As TGP’s Cassandra Fairbanks reported early this morning — The Twitter account belonging to Fox News host Sean Hannity vanished on Friday evening after an intense episode of his show focusing on corruption in the Department of Justice and the FBI — and a very strange tweet.
The final tweet before his account disappeared read, “Form Submission 1649.”
Those who attempted to access his feed were met with a blank account or an error message that read “Sorry, that page does not exist.”
There has been speculation online that he was either hacked or deactivated by a rogue employee, but neither theory has been confirmed.
AND now his page is down. Hannity must've said something someone didn't like.
— DeplorableMidwestGal🇺🇸 (@gal_deplorable) January 27, 2018
The last tweet was posted at 11:46 PM on Friday night.
The account has not been updated since Friday night.
The tweet reads, “Form Submission 1649 | #Hannity”
The “Form Submission 1649” Twitter post on Sean Hannity’s account was likely a reference a death threat to President Trump.
President Trump and King Charles I
It is in reference to the death of King Charles I on January 30, 1649.
The similarities are alarming and suggest a death threat. The relevant date is three days from now.
That would be Tuesday — when President Trump delivers his State of the Union Address.
1649 King Charles I executed for treason
In London, King Charles I is beheaded for treason on January 30, 1649.
Charles ascended to the English throne in 1625 following the death of his father, King James I. In the first year of his reign, Charles offended his Protestant subjects by marrying Henrietta Maria, a Catholic French princess. He later responded to political opposition to his rule by dissolving Parliament on several occasions and in 1629 decided to rule entirely without Parliament. In 1642, the bitter struggle between king and Parliament for supremacy led to the outbreak of the first English civil war.

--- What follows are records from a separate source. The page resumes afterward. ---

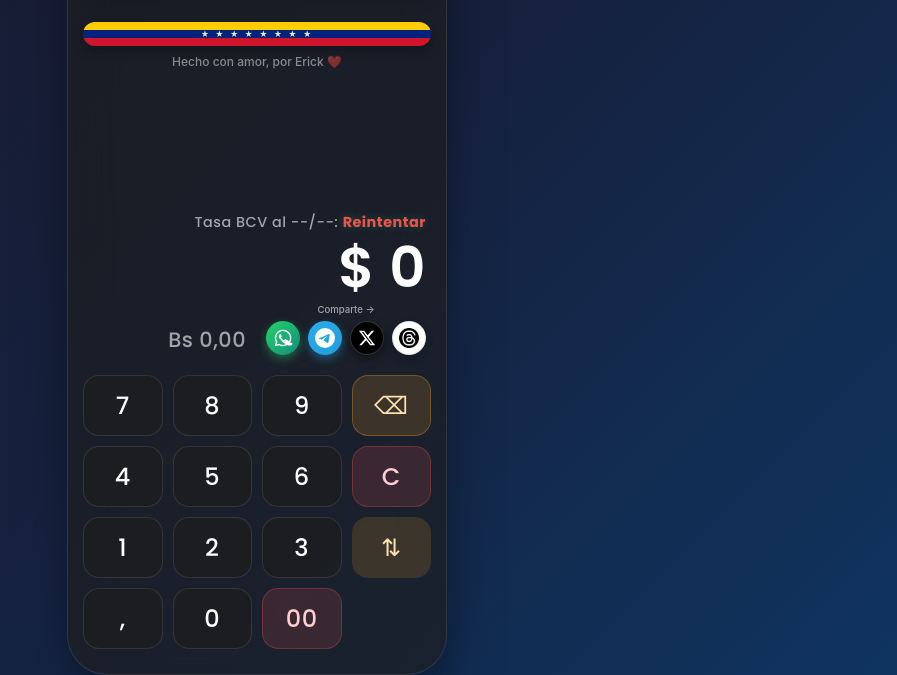
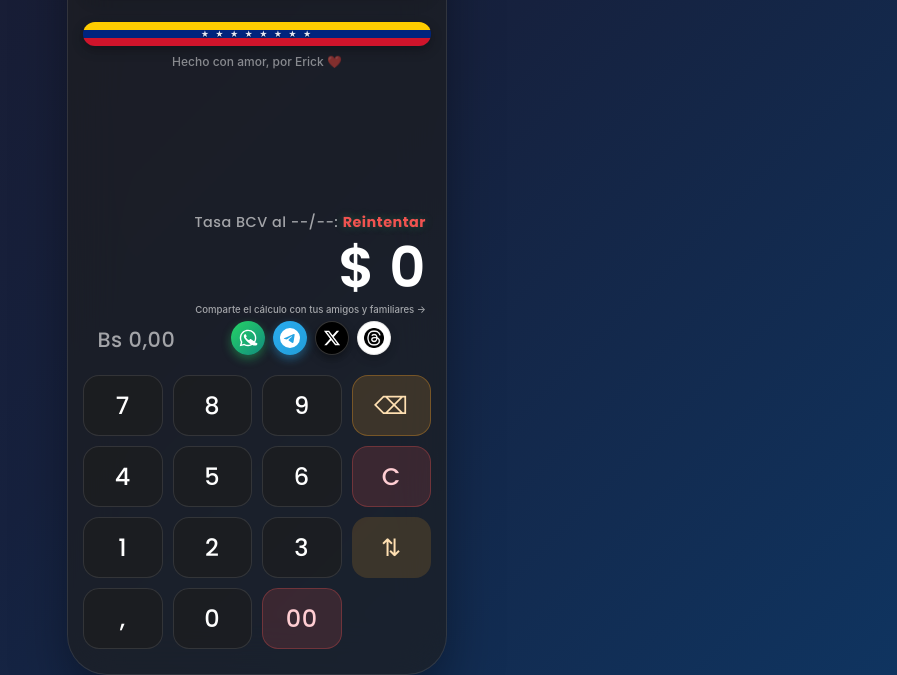
Before and after one commit to AureenISO/Aureen-XCalc, a plain HTML site: page index.html in a window 1280 px wide. Shown: the part 125-800 px from the top of the page, without its empty margins (383-1280 px from the left). Drawn offline with Linux system fonts and the light colour scheme; no server answers; a script that the page names is missing.

```diff
--- a/index.html
+++ b/index.html
@@ -95,7 +95,7 @@
                     <div class="converted-amount"><span id="bcv-to-symbol">Bs</span> <span id="bcv-sub-display">0,00</span></div>
 
                     <div class="wa-wrapper">
-                        <span class="share-label">Comparte &rarr;</span>
+                        <span class="share-label">Comparte el cálculo con tus amigos y familiares &rarr;</span>
                         <div class="share-buttons-row">
                             <button class="wa-btn" onclick="shareToWhatsApp('bcv')" aria-label="WhatsApp">
                                 <svg viewBox="0 0 24 24" width="20" height="20" fill="currentColor"><path d="M12.04 2c-5.46 0-9.91 4.45-9.91 9.91 0 1.75.46 3.45 1.32 4.95L2.05 22l5.25-1.38c1.45.79 3.1 1.21 4.74 1.21 5.46 0 9.91-4.45 9.91-9.91 0-2.65-1.03-5.14-2.9-7.01A9.816 9.816 0 0 0 12.04 2zM12.05 20.21c-1.46 0-2.9-.39-4.18-1.15l-.3-.18-3.11.82.83-3.03-.19-.31a8.163 8.163 0 0 1-1.26-4.38c0-4.54 3.7-8.24 8.24-8.24 2.2 0 4.27.86 5.82 2.42a8.183 8.183 0 0 1 2.41 5.83c.02 4.54-3.68 8.22-8.21 8.22zm4.52-6.16c-.25-.12-1.47-.72-1.69-.81-.23-.08-.39-.12-.56.12-.17.25-.64.81-.78.97-.14.17-.29.19-.54.06-.25-.12-1.05-.39-1.99-1.23-.74-.66-1.23-1.47-1.38-1.72-.14-.25-.02-.38.11-.51.11-.11.25-.29.37-.43.12-.14.16-.23.24-.39.08-.17.04-.31-.02-.43-.06-.12-.56-1.34-.76-1.84-.2-.48-.41-.42-.56-.43h-.48c-.17 0-.43.06-.66.31-.23.25-.88.86-.88 2.1 0 1.24.9 2.48 1.02 2.64.12.16 3.54 5.4 8.58 7.58 2.92 1.27 4.06 1.01 4.8.95.82-.07 1.47-.6 1.67-1.18.2-.58.2-1.08.14-1.18-.06-.1-.23-.16-.48-.28z"/></svg>
```
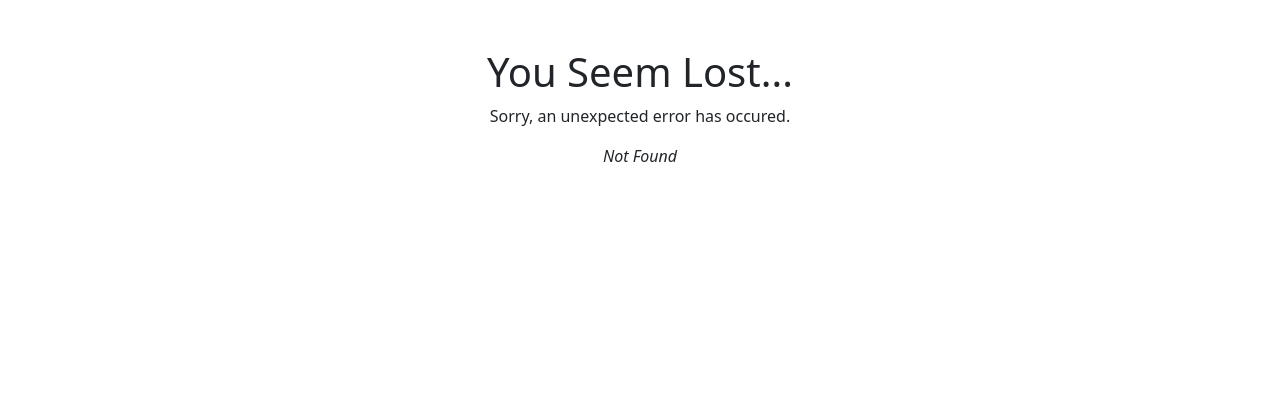
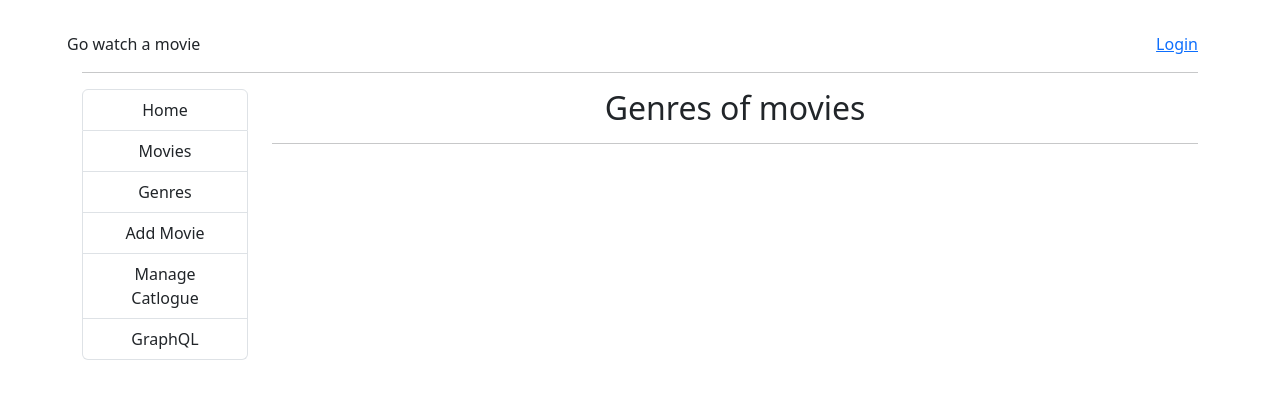
Before and after one commit to samofoke/react_go, a React (Vite) app in the folder react-go-frontend/: page /genres in a window 1280 px wide. Before the commit this address had no page. Shown: the top 398 px of the page. Built offline with nearby package versions, Linux system fonts and the light colour scheme.

Commit message:
building the structure of this project

```diff
--- /dev/null
+++ b/react-go-frontend/src/components/genres/genres.tsx
@@ -0,0 +1,12 @@
+import React from "react";
+
+const Genres: React.FC = () => {
+  return (
+    <>
+      <h2>Genres of movies</h2>
+      <hr />
+    </>
+  );
+};
+
+export default Genres;
--- a/react-go-frontend/src/components/home/home.tsx
+++ b/react-go-frontend/src/components/home/home.tsx
@@ -30,7 +30,7 @@ const Home: React.FC = () => {
                   Movies
                 </Link>
                 <Link
-                  to="#!"
+                  to="/genres"
                   className="list-group-item list-group-item-action"
                 >
                   Genres
--- a/react-go-frontend/src/main.tsx
+++ b/react-go-frontend/src/main.tsx
@@ -9,6 +9,7 @@ import "./index.css";
 // Import Bootstrap CSS
 import "bootstrap/dist/css/bootstrap.min.css";
 import MoviesSection from "./components/movies/movies.tsx";
+import Genres from "./components/genres/genres.tsx";
 
 const router = createBrowserRouter([
   {
@@ -18,6 +19,7 @@ const router = createBrowserRouter([
     children: [
       { index: true, element: <HomeCentral /> },
       { path: "/movies", element: <MoviesSection /> },
+      { path: "/genres", element: <Genres /> },
     ],
   },
 ]);
```
Also changed, not shown: react-go-frontend/src/components/auth/login/login.tsx (added, +12 -0 lines), react-go-frontend/src/components/edit-movie/edit-movie.tsx (added, +13 -0 lines), react-go-frontend/src/components/manage-catalogue/manage-catalogue.tsx (added, +12 -0 lines), react-go-frontend/src/components/movies/movie.tsx (added, +12 -0 lines), react-go-frontend/src/GraphQL/GraphQL.tsx (added).
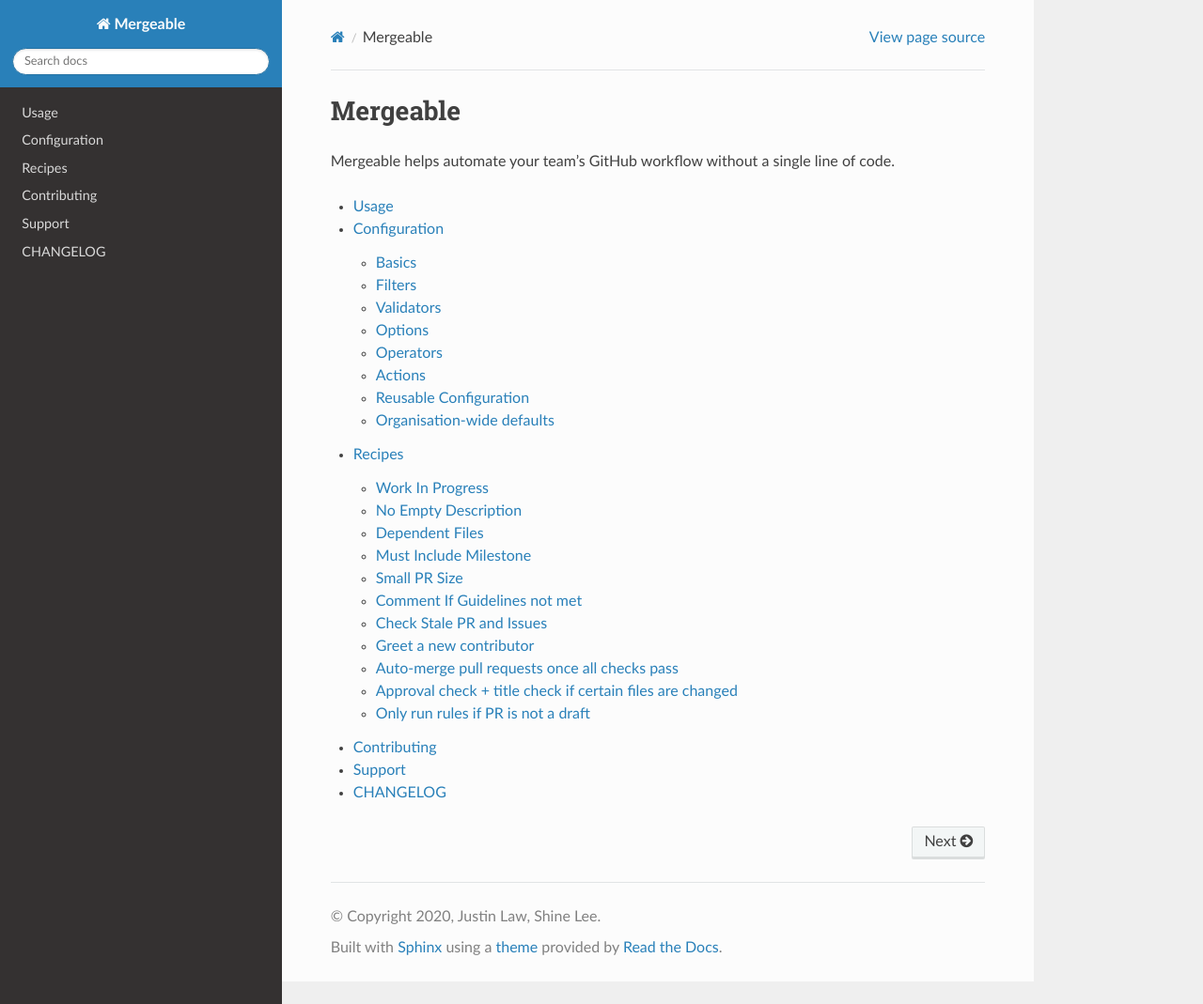
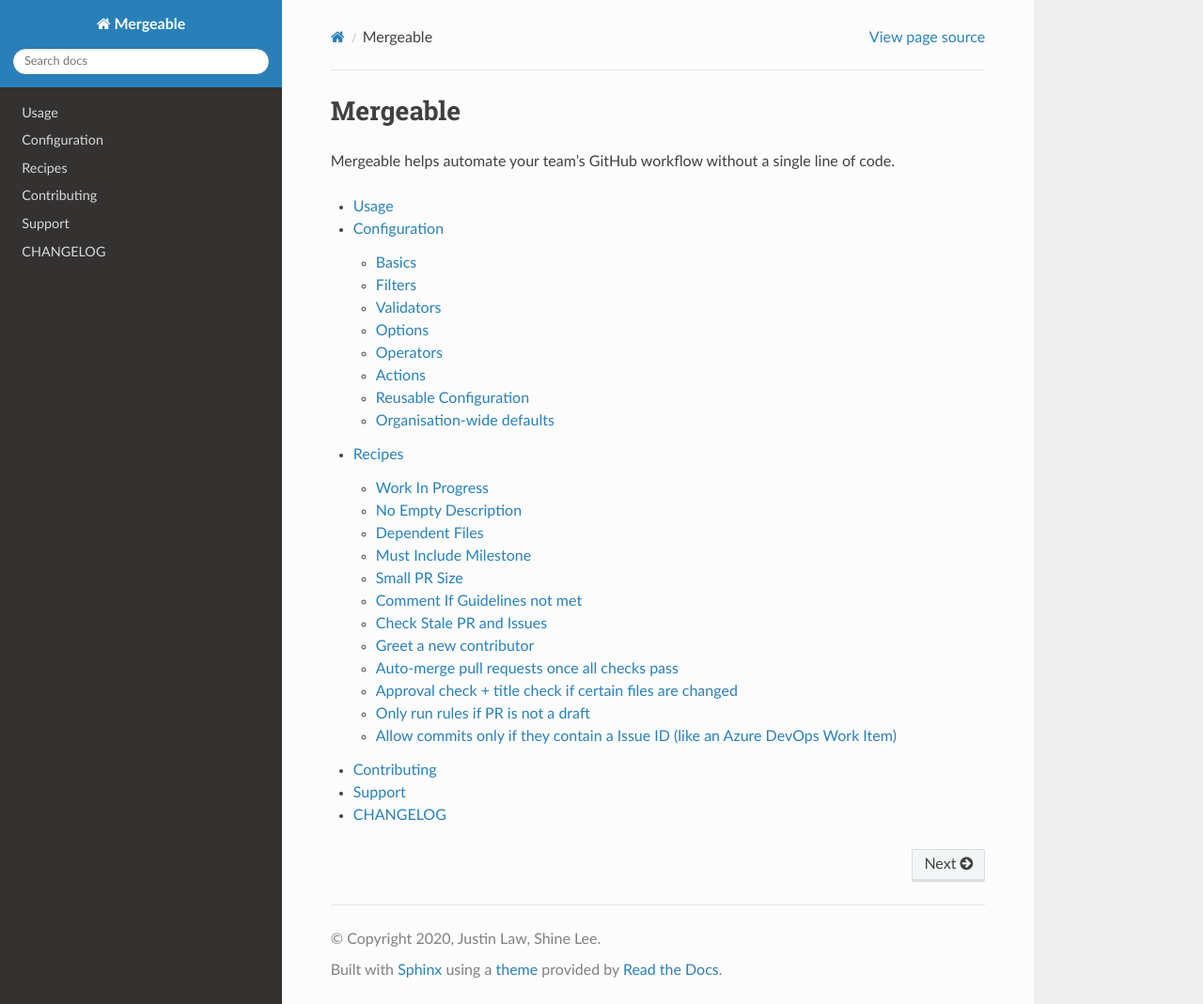
Before and after one commit to mergeability/mergeable, a Sphinx documentation site: the page built from docs/index.rst, in a window 1280 px wide and 1069 px high. Shown: the whole window at 94% size. Built offline with Sphinx 7.4.7 and the Read the Docs theme 2.0.0, drawn with Linux system fonts in a browser that asks for light colours; some of the changed lines change nothing that is shown.

Commit message:
Update recipes.rst (#607)
Added a sample for validating commits and restricting PRs based on commit message semantics

```diff
--- a/docs/recipes.rst
+++ b/docs/recipes.rst
@@ -226,3 +226,45 @@
           - do: comment
             payload:
               body: This PR is STILL a draft!
+
+
+
+
+Allow commits only if they contain a Issue ID (like an Azure DevOps Work Item)
+"""""""""""""""""""""""
+Checks that the PR's draft state is false before running actions.
+
+::
+
+version: 2
+mergeable:
+  - when: pull_request.*
+    validate:
+      - do: commit
+        message:
+            regex: '^(AB#[0-9]{1,})' #check if all commit messages begin with an AzDO Work Item
+    pass:
+      - do: comment
+        payload:
+          body: >
+           <h2>Successfully checked for Azure Work Item IDs in commits</h2>
+           <h3>All commits in your PR have Azure Board Work Item IDs. Ready for Review!</h3>
+           :+1:
+      - do: labels
+        add: 'Ready for Review'
+    fail:
+      - do: comment
+        payload:
+          body: >
+            :warning:
+            <h2>Azure Boards Work Item IDs missing in commits</h2>
+            <h3>Some commits messages were found not having the Azure Boards Work Item ID (AB#1234).</h3>
+            <h3>We will close this PR for now.</h3>
+            <h3>To resolve, please do one of the following</h3>
+            <ul>
+              <li>Identify your Azure Boards Work Item ID and <a href="https://gist.github.com/nepsilon/156387acf9e1e72d48fa35c4fabef0b4">amend your commits</a>. Then re-open the PR</li>
+              <li>In case you do not have a Work Item ID to reference, please discuss with your reviewer(s) for alternate options</li>
+            </ul>
+      - do: labels
+        add: 'Non-Compliant'
+      - do: close
```
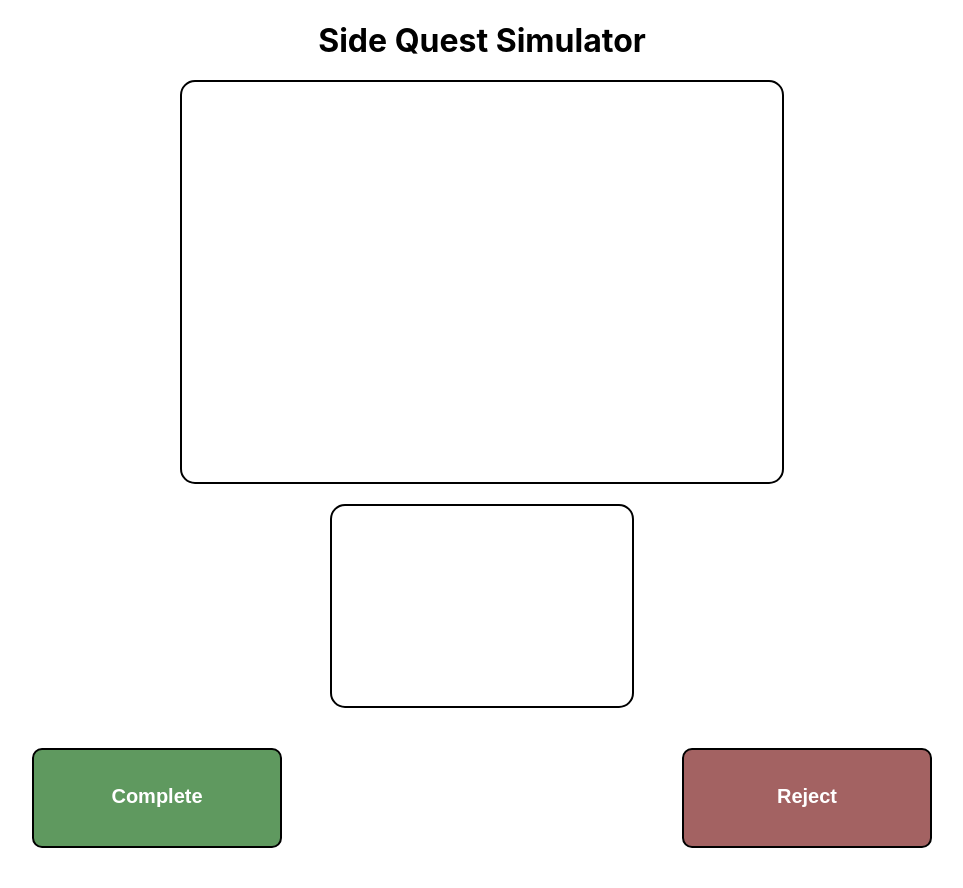
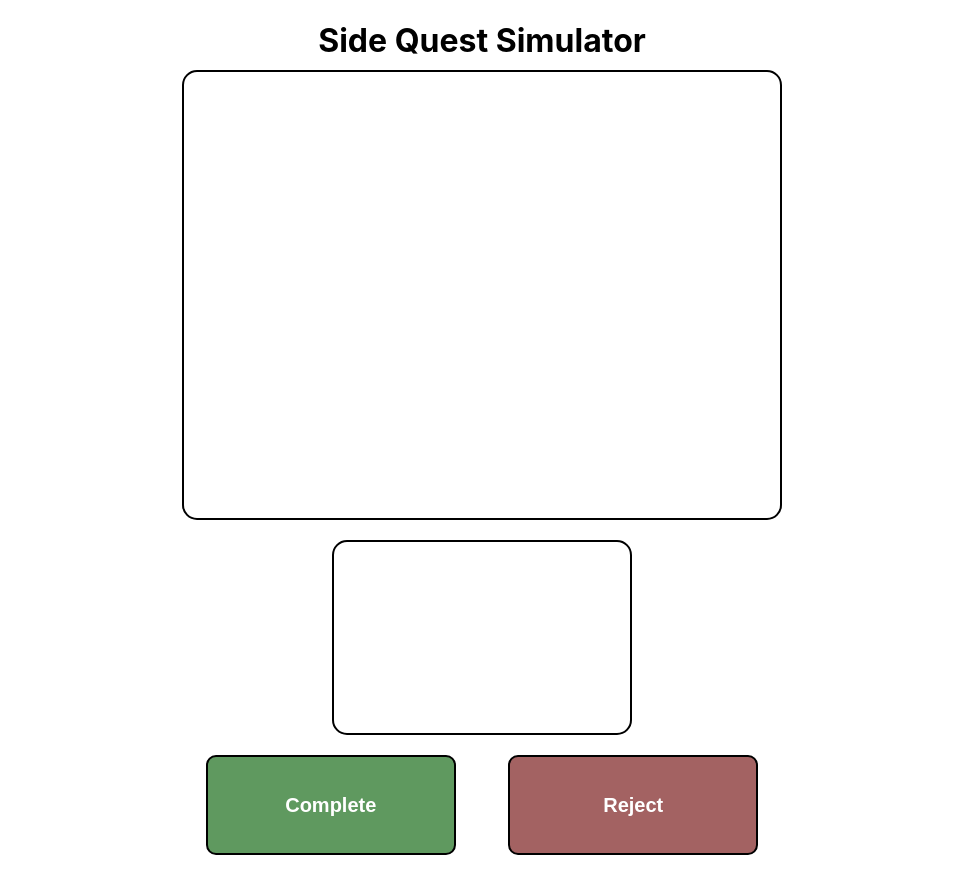
Before and after one commit to ShawnSomething/sqs, a React (Create React App) app in the folder sqs/sqs-frontend/: page / in a window 1280 px wide. Shown: the whole page, without its empty margins (158-1121 px from the left). Built offline with nearby package versions, Linux system fonts and the light colour scheme.

Commit message:
now complete css

```diff
--- a/sqs/sqs-frontend/src/App.css
+++ b/sqs/sqs-frontend/src/App.css
@@ -4,50 +4,64 @@
   flex-direction: column;
   align-items: center;
   padding: 20px;
+  width: 100%;
+  box-sizing: border-box;
+  overflow: hidden;
 }
 
 .header h1{
   display: flex;
   justify-content: center;
-  margin-bottom: 20px
+  margin-bottom: 5px
 }
 
 .body {
-  width: 600px;
-  height: 400px;
+  width: 90%;
+  max-width: 600px;
+  aspect-ratio: 1 / 0.75;
+  border: 2px solid black;
+  border-radius: 15px;
+  margin: 10px auto;
+  display: flex;
+  align-items: center;
+  justify-content: center;
+  padding: 10px;
+  box-sizing: border-box;
+}
+
+.guy {
+  width: 90%;
+  max-width: 300px;
+  aspect-ratio: 1 / 0.65;
   border: 2px solid black;
   border-radius: 15px;
   margin: 20px auto;
   display: flex;
   align-items: center;
   justify-content: center;
-}
-
-.guy {
-  width: 300px;
-  height: 200px;
-  border: 2px solid black;
-  border-radius: 15px;
-  margin-bottom: 20px;
-  margin: 20px auto;
-  display: flex;
-  align-items: center;
-  justify-content: center;
+  padding: 20px;
+  box-sizing: border-box;
 }
 
 .buttons {
   display: flex;
+  align-items: center;
+  justify-content: center;
   margin: 20px auto;
-  gap: 20px;
+  gap: 5px;
+  flex-wrap: wrap;
+  width: 100%;
+  max-width: 600px;
 }
 
 .buttons button {
-  margin: 20px auto;
   padding: 10px 20px;
   border: 2px solid black;
   border-radius: 10px;
   cursor: pointer;
-  width: 250px;
+  width: 45%;
+  max-width: 250px;
+  margin: 0 auto;
   height: 100px;
 }
 
```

The Parliamentarians were led by Oliver Cromwell, whose formidable Ironsides force won an important victory against the king’s Royalist forces at Marston Moor in 1644 and at Naseby in 1645. As a leader of the New Model Army in the second English civil war, Cromwell helped repel the Royalist invasion of Scotland, and in 1646 Charles surrendered to a Scottish army. In 1648, Charles was forced to appear before a high court controlled by his enemies, where he was convicted of treason and sentenced to death. Early in the next year, he was beheaded.